Rhythm and Resistance encourages students to reflect on their own lives as well as the lives of others who people newspapers, literature, and history. We want them to cheer the triumph of Celie at the dinner scene in Alice Walker’s The Color Purple  or to care about Central American children as they brave “The Beast,” or “The Death Train” as it is called by these migrants searching for parents and hope. Through poetry, young people can breathe life into the voices of those who usually don’t find ways into classrooms or textbooks, including their own. This kind of education prepares them to meet the real world with a sense of humanity.

And by resistance, we also mean teaching students to talk back to injustice. When we open our classrooms for students to discuss contemporary issues, we encourage commitment to active engagement as citizens of the world by introducing them to poets like Martín Espada and Patricia Smith, Paul Flores and William Stafford, Katharine Johnson and Renée Watson, Lucille Clifton and Lawson Fusao Inada. We build a culture of conscience by offering students both a context and a vehicle for standing up and talking back when they witness injustice, encouraging them to add their voices to the choir of people who link arms and march in solidarity for a better world. Whether they recite their poetry on a stage framed by dusty blue curtains, as Alejandro did, or a makeshift bandstand at a protest in the park against budget cuts or police brutality, students need opportunities to voice their outrage, to spill their odes and hymns, sonnets and sonatas about the ways society needs to change.

As June Jordan wrote in June Jordan’s Poetry for the People: A Revolutionary Blueprint:

Poetry is a political action undertaken for the sake of information, the faith, the exorcism, and the lyrical invention, that telling the truth makes possible. Poetry means taking control of the language of your life. Good poems can interdict a suicide, rescue a love affair, and build a revolution in which speaking and listening to somebody becomes the first and last purpose to every social encounter. I would hope that folks throughout the U.S.A. would consider the creation of poems as a foundation for true community: a fearless democratic society.

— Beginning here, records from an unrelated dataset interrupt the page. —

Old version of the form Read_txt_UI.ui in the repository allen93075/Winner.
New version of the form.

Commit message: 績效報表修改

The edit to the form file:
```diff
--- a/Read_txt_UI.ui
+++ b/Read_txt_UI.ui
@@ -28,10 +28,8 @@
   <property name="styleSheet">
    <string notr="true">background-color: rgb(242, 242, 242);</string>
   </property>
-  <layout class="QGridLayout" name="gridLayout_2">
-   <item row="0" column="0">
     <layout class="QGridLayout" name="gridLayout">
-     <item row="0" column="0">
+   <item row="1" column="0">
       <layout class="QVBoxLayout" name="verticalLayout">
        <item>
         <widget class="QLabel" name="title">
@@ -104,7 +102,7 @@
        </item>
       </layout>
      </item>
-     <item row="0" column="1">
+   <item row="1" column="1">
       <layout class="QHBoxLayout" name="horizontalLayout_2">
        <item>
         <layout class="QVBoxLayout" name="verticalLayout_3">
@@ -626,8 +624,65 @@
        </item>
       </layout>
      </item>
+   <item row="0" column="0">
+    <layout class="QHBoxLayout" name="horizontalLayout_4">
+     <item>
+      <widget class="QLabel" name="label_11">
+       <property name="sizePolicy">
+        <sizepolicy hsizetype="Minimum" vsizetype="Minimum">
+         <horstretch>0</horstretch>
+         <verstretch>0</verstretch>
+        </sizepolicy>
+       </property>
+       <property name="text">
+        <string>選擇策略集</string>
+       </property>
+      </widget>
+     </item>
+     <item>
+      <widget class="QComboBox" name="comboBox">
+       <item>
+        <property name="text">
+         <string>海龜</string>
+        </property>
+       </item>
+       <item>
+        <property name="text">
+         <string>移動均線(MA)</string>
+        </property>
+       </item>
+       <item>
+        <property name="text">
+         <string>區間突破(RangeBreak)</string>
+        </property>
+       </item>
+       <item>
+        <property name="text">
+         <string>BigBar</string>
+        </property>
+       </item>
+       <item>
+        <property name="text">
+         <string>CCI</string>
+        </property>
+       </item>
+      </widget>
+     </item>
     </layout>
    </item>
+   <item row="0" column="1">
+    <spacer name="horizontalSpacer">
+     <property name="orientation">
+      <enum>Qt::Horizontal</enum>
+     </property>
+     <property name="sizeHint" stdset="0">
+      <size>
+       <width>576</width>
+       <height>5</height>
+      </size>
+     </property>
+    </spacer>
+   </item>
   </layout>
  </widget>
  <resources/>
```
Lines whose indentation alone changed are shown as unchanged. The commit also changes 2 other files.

RR LC DW intro-title is invitationOur title is an invitation—asking teachers to join in and resist along with us, to help build this “fearless democratic society” that our students deserve.

Why Poetry? Why Now?
by Linda Christensen

You ask, “Why a book on poetry? Why now?”
Because we stand at the brink of public
education’s demise;
because funds from billionaires
control the mouths of bureaucrats,
who have sold students, teachers,
and their families for a pittance;
because curriculum slanted to serve the “job market”
carves away history and humanity,
poetry and narrative,
student lives and teacher art;
because teaching students to write an essay
without teaching them to write
narratives and poetry is like
teaching someone to swim
using only one arm;
because poets are truth tellers and lie breakers
wordsmiths and visionaries
who sling metaphors in classrooms,
in the narrow slices of school hallways,
on the bricks of public courtyards,
and cafés with blinking neon signs
without laying out a dime to corporations;
because new poets are rising up,
pressing poems against windows on Wall Street,
spilling odes down the spines of textbooks,
posting protest hymns on telephone poles,
bubbling lyrics on the pages of tests
designed to confine their imaginations;
because poems hover under the breath
of the boy in a baseball cap,
the girl with a ring in her nose,
the boy with his mom’s name inked on his neck,
and the silent ones in the back:
she’s the next Lucille Clifton
and he sounds like Roque Dalton, saying:
“poetry, like bread,
is for everyone.”

Here are additional quotes from the book. Please share this great resource with your network! You can find more in our twitter feed.

RR PS second throat

RR RW young people need space

RR AT construct a classroom

RR LC pain power